▶ [AIM OF THE TASK]:
Copy out the listing below, keeping every character as is.

▶ [MATERIALS PROVIDED]:
_ _ _
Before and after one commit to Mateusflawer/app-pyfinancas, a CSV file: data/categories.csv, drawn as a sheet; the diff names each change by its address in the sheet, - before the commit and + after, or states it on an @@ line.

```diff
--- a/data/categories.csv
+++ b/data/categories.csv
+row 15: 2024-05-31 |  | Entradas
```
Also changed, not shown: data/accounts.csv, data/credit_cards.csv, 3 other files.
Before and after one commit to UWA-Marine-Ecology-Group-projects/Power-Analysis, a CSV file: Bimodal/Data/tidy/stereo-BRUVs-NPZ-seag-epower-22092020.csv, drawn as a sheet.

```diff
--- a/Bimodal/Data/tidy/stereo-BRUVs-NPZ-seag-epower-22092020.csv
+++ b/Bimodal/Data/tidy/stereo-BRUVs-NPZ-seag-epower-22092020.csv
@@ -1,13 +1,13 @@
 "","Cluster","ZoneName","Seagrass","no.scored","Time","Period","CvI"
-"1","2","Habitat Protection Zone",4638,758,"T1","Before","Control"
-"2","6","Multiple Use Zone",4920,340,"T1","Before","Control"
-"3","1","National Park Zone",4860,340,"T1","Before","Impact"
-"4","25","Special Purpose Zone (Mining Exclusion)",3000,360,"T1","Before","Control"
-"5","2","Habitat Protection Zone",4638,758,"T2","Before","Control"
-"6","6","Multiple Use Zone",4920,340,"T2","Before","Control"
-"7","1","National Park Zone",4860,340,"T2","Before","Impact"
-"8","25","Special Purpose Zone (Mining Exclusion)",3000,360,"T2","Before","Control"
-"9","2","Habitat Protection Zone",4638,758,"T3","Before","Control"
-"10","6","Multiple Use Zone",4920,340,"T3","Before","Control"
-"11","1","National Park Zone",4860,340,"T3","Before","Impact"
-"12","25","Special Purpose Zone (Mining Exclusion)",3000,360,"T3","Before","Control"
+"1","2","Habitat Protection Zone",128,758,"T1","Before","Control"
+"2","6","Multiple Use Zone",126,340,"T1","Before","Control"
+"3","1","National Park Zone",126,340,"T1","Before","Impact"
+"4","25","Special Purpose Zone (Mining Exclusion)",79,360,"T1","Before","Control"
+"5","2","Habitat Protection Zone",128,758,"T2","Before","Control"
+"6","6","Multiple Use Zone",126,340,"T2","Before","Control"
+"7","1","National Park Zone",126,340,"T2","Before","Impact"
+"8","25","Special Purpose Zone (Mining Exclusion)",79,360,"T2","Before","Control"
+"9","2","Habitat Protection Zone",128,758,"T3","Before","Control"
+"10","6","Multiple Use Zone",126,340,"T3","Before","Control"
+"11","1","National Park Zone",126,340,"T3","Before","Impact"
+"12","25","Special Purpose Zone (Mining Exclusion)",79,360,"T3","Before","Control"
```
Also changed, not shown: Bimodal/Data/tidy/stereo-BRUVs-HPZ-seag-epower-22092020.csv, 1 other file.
_ _ _
▶ [YOUR SOLUTION]:
Before and after one commit to Mateusflawer/app-pyfinancas, a CSV file: data/categories.csv, drawn as a sheet; the diff names each change by its address in the sheet, - before the commit and + after, or states it on an @@ line.

```diff
--- a/data/categories.csv
+++ b/data/categories.csv
+row 15: 2024-05-31 |  | Entradas
```
Also changed, not shown: data/accounts.csv, data/credit_cards.csv, 3 other files.
Before and after one commit to UWA-Marine-Ecology-Group-projects/Power-Analysis, a CSV file: Bimodal/Data/tidy/stereo-BRUVs-NPZ-seag-epower-22092020.csv, drawn as a sheet.

```diff
--- a/Bimodal/Data/tidy/stereo-BRUVs-NPZ-seag-epower-22092020.csv
+++ b/Bimodal/Data/tidy/stereo-BRUVs-NPZ-seag-epower-22092020.csv
@@ -1,13 +1,13 @@
 "","Cluster","ZoneName","Seagrass","no.scored","Time","Period","CvI"
-"1","2","Habitat Protection Zone",4638,758,"T1","Before","Control"
-"2","6","Multiple Use Zone",4920,340,"T1","Before","Control"
-"3","1","National Park Zone",4860,340,"T1","Before","Impact"
-"4","25","Special Purpose Zone (Mining Exclusion)",3000,360,"T1","Before","Control"
-"5","2","Habitat Protection Zone",4638,758,"T2","Before","Control"
-"6","6","Multiple Use Zone",4920,340,"T2","Before","Control"
-"7","1","National Park Zone",4860,340,"T2","Before","Impact"
-"8","25","Special Purpose Zone (Mining Exclusion)",3000,360,"T2","Before","Control"
-"9","2","Habitat Protection Zone",4638,758,"T3","Before","Control"
-"10","6","Multiple Use Zone",4920,340,"T3","Before","Control"
-"11","1","National Park Zone",4860,340,"T3","Before","Impact"
-"12","25","Special Purpose Zone (Mining Exclusion)",3000,360,"T3","Before","Control"
+"1","2","Habitat Protection Zone",128,758,"T1","Before","Control"
+"2","6","Multiple Use Zone",126,340,"T1","Before","Control"
+"3","1","National Park Zone",126,340,"T1","Before","Impact"
+"4","25","Special Purpose Zone (Mining Exclusion)",79,360,"T1","Before","Control"
+"5","2","Habitat Protection Zone",128,758,"T2","Before","Control"
+"6","6","Multiple Use Zone",126,340,"T2","Before","Control"
+"7","1","National Park Zone",126,340,"T2","Before","Impact"
+"8","25","Special Purpose Zone (Mining Exclusion)",79,360,"T2","Before","Control"
+"9","2","Habitat Protection Zone",128,758,"T3","Before","Control"
+"10","6","Multiple Use Zone",126,340,"T3","Before","Control"
+"11","1","National Park Zone",126,340,"T3","Before","Impact"
+"12","25","Special Purpose Zone (Mining Exclusion)",79,360,"T3","Before","Control"
```
Also changed, not shown: Bimodal/Data/tidy/stereo-BRUVs-HPZ-seag-epower-22092020.csv, 1 other file.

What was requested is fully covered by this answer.